━━ Listed entries ━━

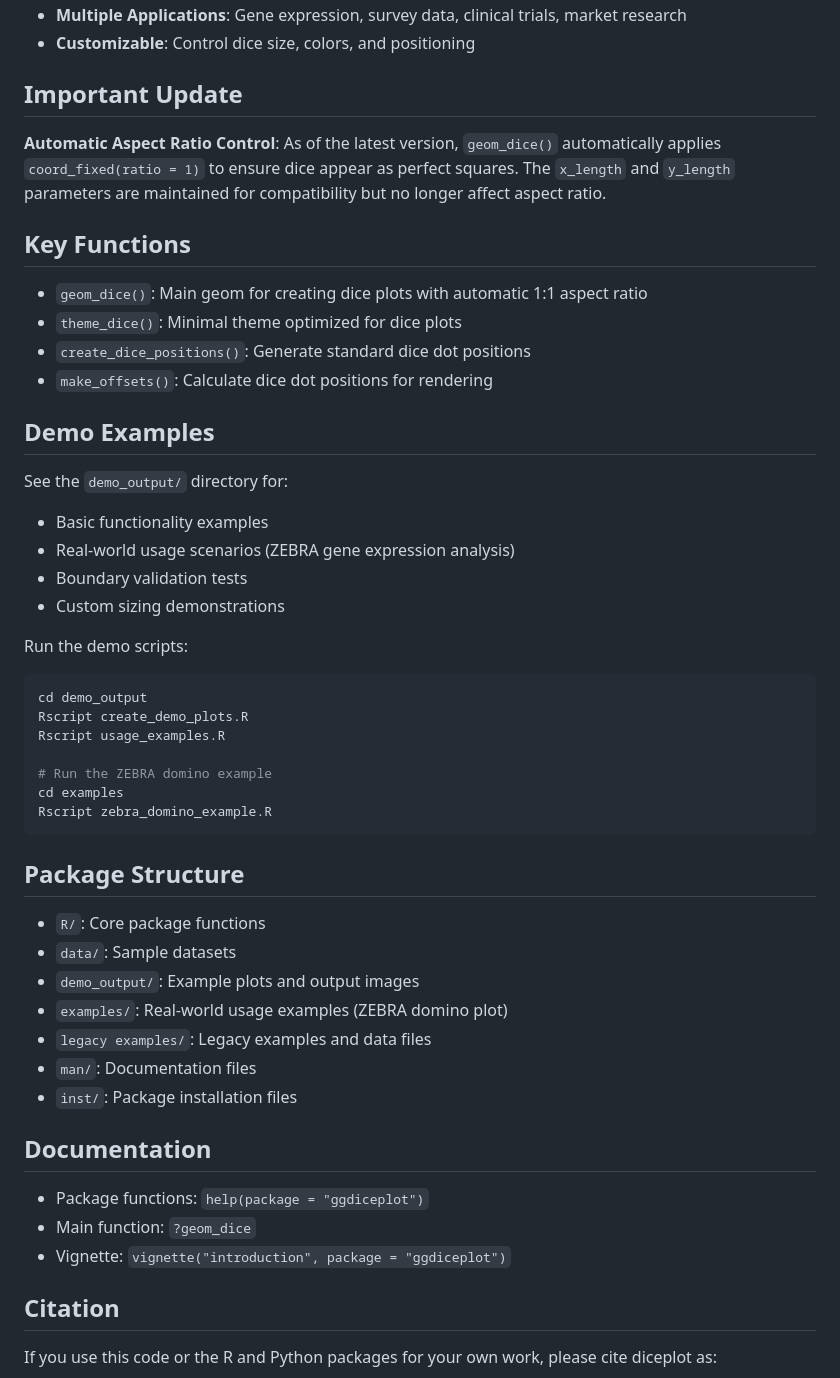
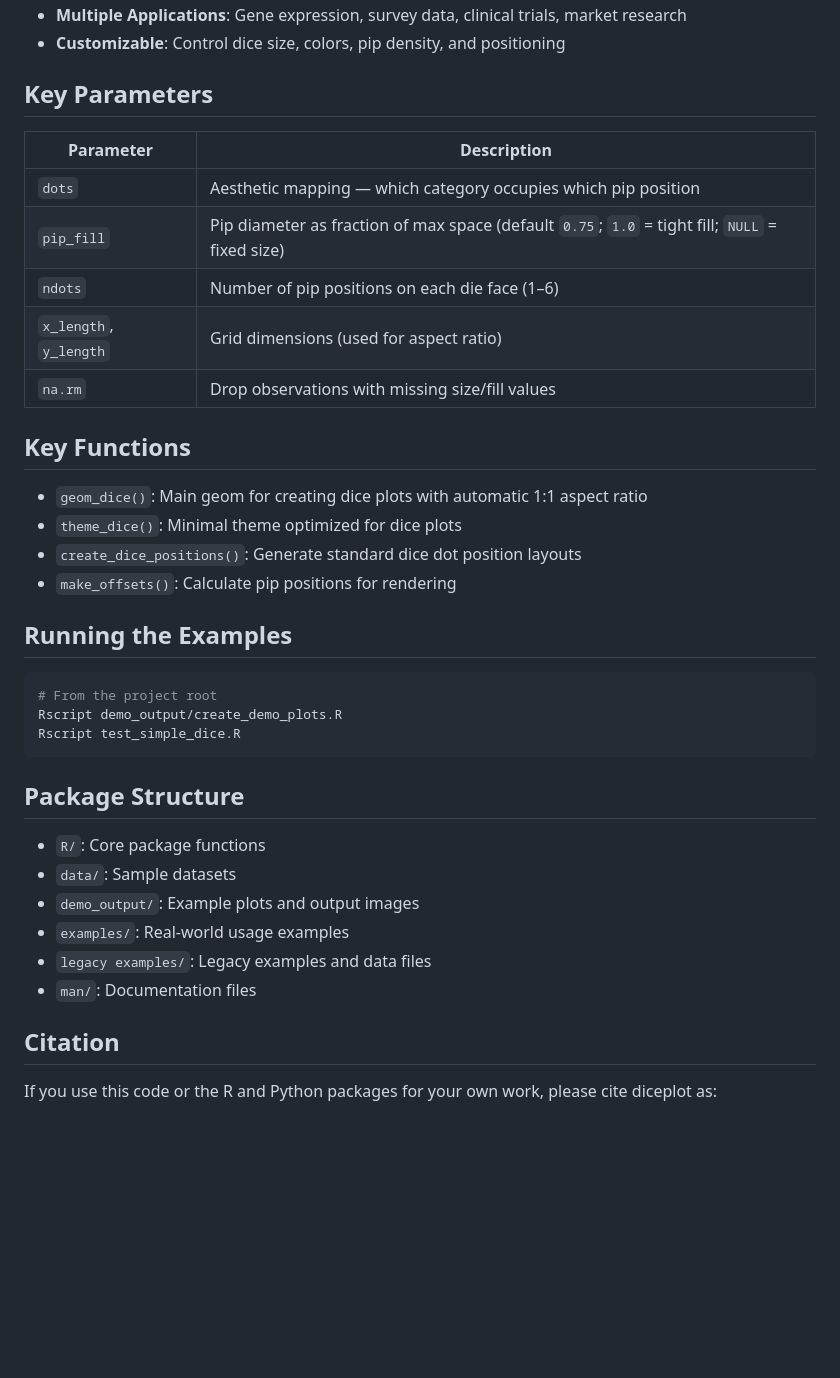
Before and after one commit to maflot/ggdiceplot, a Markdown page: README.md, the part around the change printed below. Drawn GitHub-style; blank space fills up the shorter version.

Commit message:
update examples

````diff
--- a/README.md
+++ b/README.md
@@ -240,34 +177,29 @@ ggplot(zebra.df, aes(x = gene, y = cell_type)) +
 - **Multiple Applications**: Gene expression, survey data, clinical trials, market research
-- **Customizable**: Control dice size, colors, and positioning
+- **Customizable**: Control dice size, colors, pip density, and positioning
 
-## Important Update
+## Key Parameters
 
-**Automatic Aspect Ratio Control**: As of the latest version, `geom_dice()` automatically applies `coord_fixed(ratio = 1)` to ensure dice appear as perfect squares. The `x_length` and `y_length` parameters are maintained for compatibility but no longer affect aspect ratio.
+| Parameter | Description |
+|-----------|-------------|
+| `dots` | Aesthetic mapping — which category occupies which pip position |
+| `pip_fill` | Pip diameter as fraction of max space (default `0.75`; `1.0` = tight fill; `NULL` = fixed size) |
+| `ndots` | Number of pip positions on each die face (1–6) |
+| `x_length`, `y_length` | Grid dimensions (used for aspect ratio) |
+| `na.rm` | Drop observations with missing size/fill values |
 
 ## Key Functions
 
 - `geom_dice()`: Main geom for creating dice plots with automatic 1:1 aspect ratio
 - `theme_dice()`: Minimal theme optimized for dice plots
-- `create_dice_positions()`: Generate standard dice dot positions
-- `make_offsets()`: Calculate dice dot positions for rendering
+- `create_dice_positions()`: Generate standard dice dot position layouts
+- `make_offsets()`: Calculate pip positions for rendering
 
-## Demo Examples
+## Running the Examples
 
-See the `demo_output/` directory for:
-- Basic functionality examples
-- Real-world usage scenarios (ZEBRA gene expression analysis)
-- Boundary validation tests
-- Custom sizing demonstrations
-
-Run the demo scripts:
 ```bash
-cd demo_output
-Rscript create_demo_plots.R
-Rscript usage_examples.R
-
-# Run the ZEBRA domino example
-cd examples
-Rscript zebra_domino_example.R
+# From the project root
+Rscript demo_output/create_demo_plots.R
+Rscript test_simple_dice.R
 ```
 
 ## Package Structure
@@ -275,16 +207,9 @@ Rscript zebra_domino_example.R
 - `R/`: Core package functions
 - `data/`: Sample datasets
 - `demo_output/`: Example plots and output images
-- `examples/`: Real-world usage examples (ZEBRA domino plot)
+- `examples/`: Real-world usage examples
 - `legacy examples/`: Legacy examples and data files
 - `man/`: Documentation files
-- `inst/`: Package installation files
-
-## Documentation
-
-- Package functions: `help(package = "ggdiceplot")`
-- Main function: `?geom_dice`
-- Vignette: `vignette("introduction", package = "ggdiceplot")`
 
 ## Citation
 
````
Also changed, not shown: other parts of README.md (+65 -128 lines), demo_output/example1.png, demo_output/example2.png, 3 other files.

━━━

Your answer must be the records above, word for word, with no pictures.

Before and after one commit to maflot/ggdiceplot, a Markdown page: README.md, the part around the change printed below. Drawn GitHub-style; blank space fills up the shorter version.

Commit message:
update examples

````diff
--- a/README.md
+++ b/README.md
@@ -240,34 +177,29 @@ ggplot(zebra.df, aes(x = gene, y = cell_type)) +
 - **Multiple Applications**: Gene expression, survey data, clinical trials, market research
-- **Customizable**: Control dice size, colors, and positioning
+- **Customizable**: Control dice size, colors, pip density, and positioning
 
-## Important Update
+## Key Parameters
 
-**Automatic Aspect Ratio Control**: As of the latest version, `geom_dice()` automatically applies `coord_fixed(ratio = 1)` to ensure dice appear as perfect squares. The `x_length` and `y_length` parameters are maintained for compatibility but no longer affect aspect ratio.
+| Parameter | Description |
+|-----------|-------------|
+| `dots` | Aesthetic mapping — which category occupies which pip position |
+| `pip_fill` | Pip diameter as fraction of max space (default `0.75`; `1.0` = tight fill; `NULL` = fixed size) |
+| `ndots` | Number of pip positions on each die face (1–6) |
+| `x_length`, `y_length` | Grid dimensions (used for aspect ratio) |
+| `na.rm` | Drop observations with missing size/fill values |
 
 ## Key Functions
 
 - `geom_dice()`: Main geom for creating dice plots with automatic 1:1 aspect ratio
 - `theme_dice()`: Minimal theme optimized for dice plots
-- `create_dice_positions()`: Generate standard dice dot positions
-- `make_offsets()`: Calculate dice dot positions for rendering
+- `create_dice_positions()`: Generate standard dice dot position layouts
+- `make_offsets()`: Calculate pip positions for rendering
 
-## Demo Examples
+## Running the Examples
 
-See the `demo_output/` directory for:
-- Basic functionality examples
-- Real-world usage scenarios (ZEBRA gene expression analysis)
-- Boundary validation tests
-- Custom sizing demonstrations
-
-Run the demo scripts:
 ```bash
-cd demo_output
-Rscript create_demo_plots.R
-Rscript usage_examples.R
-
-# Run the ZEBRA domino example
-cd examples
-Rscript zebra_domino_example.R
+# From the project root
+Rscript demo_output/create_demo_plots.R
+Rscript test_simple_dice.R
 ```
 
 ## Package Structure
@@ -275,16 +207,9 @@ Rscript zebra_domino_example.R
 - `R/`: Core package functions
 - `data/`: Sample datasets
 - `demo_output/`: Example plots and output images
-- `examples/`: Real-world usage examples (ZEBRA domino plot)
+- `examples/`: Real-world usage examples
 - `legacy examples/`: Legacy examples and data files
 - `man/`: Documentation files
-- `inst/`: Package installation files
-
-## Documentation
-
-- Package functions: `help(package = "ggdiceplot")`
-- Main function: `?geom_dice`
-- Vignette: `vignette("introduction", package = "ggdiceplot")`
 
 ## Citation
 
````
Also changed, not shown: other parts of README.md (+65 -128 lines), demo_output/example1.png, demo_output/example2.png, 3 other files.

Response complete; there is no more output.